#### ACTION ITEM
Read through the entries below and return each line with the word "standard".

##### RECORDED INFORMATION #####

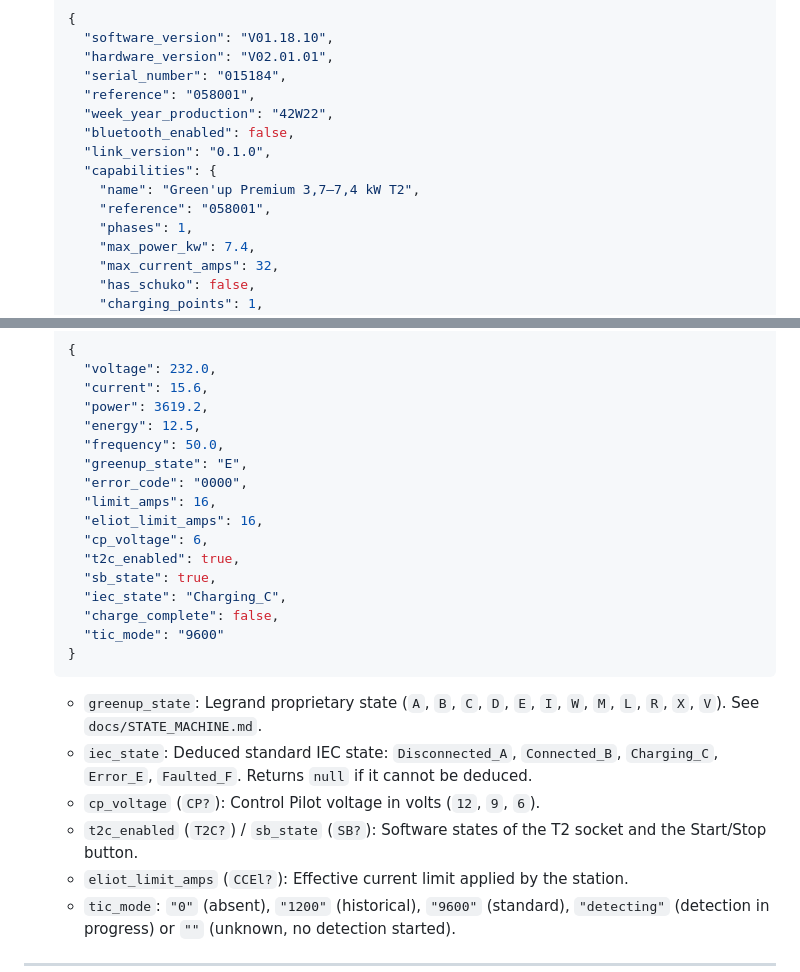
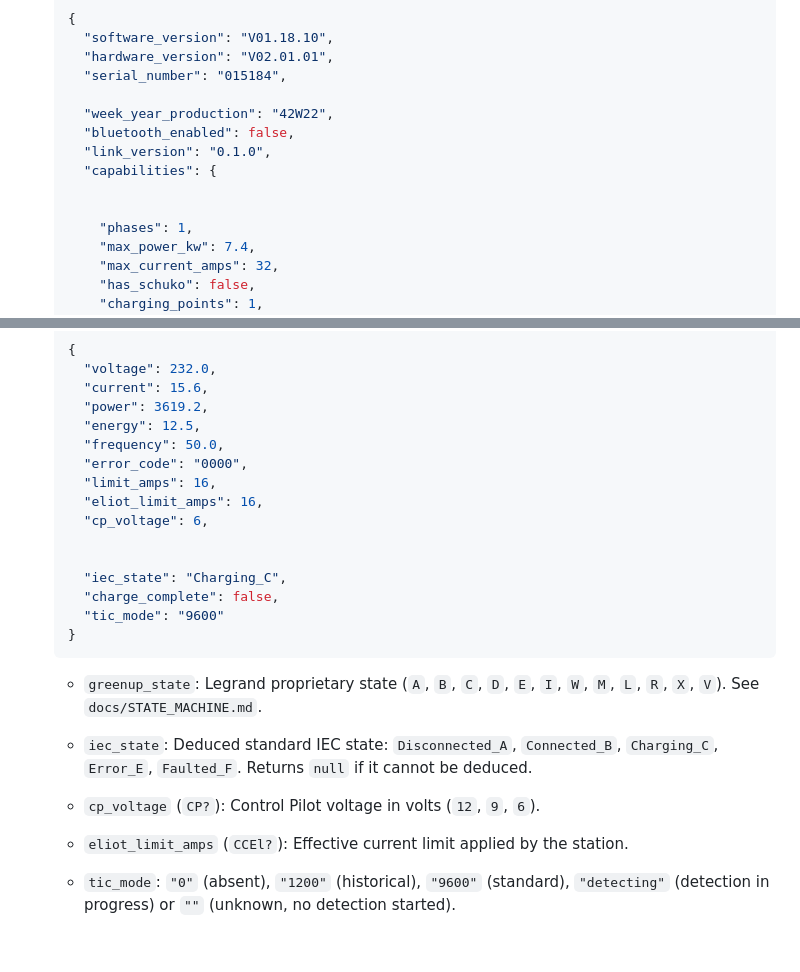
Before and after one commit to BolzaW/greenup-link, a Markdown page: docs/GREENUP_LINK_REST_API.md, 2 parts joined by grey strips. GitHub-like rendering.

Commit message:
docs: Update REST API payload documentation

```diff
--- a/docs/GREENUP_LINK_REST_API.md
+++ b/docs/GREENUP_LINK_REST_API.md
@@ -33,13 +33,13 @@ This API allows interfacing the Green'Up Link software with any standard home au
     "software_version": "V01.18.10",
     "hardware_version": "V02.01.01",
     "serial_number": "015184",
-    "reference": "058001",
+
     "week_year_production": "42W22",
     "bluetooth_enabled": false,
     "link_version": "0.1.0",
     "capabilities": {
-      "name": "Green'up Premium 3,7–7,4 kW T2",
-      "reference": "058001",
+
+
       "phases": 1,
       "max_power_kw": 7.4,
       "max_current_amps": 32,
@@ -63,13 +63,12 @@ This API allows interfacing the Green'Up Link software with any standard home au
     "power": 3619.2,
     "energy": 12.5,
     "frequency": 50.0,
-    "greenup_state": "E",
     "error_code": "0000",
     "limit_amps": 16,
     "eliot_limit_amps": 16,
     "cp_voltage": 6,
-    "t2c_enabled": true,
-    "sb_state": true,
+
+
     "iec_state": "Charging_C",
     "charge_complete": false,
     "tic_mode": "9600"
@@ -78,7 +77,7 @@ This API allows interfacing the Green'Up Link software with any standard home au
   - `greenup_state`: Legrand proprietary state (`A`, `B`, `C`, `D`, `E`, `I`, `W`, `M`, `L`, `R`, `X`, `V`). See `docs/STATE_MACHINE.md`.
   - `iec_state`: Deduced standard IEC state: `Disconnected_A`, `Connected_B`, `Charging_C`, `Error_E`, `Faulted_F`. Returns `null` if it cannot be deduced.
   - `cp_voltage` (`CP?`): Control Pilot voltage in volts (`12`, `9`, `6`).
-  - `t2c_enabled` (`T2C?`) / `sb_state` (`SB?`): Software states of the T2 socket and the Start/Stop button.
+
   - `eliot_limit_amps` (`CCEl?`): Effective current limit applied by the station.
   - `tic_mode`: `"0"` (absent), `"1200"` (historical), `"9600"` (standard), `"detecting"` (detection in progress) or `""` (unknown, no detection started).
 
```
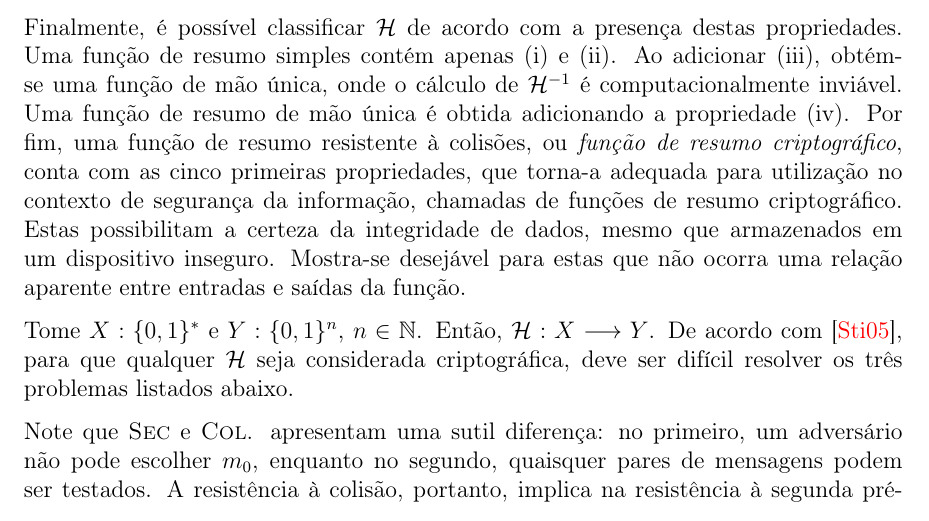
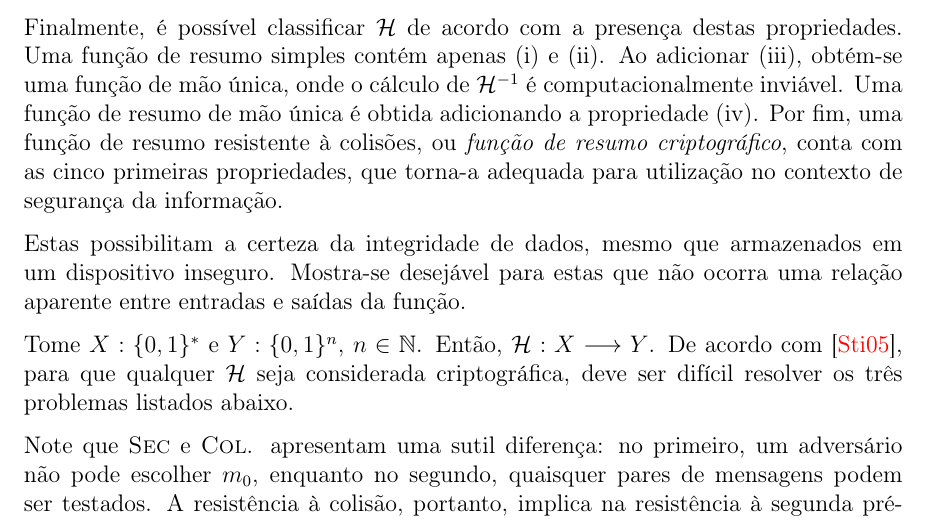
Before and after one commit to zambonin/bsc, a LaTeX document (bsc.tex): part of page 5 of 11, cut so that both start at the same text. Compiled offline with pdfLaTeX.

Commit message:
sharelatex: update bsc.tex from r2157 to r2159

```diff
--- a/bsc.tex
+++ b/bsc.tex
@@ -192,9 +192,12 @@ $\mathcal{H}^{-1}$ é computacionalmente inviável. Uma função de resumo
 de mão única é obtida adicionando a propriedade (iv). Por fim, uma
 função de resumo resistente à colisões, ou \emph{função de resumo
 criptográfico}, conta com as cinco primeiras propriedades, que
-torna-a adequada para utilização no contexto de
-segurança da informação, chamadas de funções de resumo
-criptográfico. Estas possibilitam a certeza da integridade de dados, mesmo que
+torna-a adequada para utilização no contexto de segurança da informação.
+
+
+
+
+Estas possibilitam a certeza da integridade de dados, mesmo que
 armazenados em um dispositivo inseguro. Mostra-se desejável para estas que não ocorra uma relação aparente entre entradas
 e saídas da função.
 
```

#####

#### RESPONSE TO THE TASK
@@ -33,13 +33,13 @@ This API allows interfacing the Green'Up Link software with any standard home au
@@ -63,13 +63,12 @@ This API allows interfacing the Green'Up Link software with any standard home au
@@ -78,7 +77,7 @@ This API allows interfacing the Green'Up Link software with any standard home au
   - `iec_state`: Deduced standard IEC state: `Disconnected_A`, `Connected_B`, `Charging_C`, `Error_E`, `Faulted_F`. Returns `null` if it cannot be deduced.
   - `tic_mode`: `"0"` (absent), `"1200"` (historical), `"9600"` (standard), `"detecting"` (detection in progress) or `""` (unknown, no detection started).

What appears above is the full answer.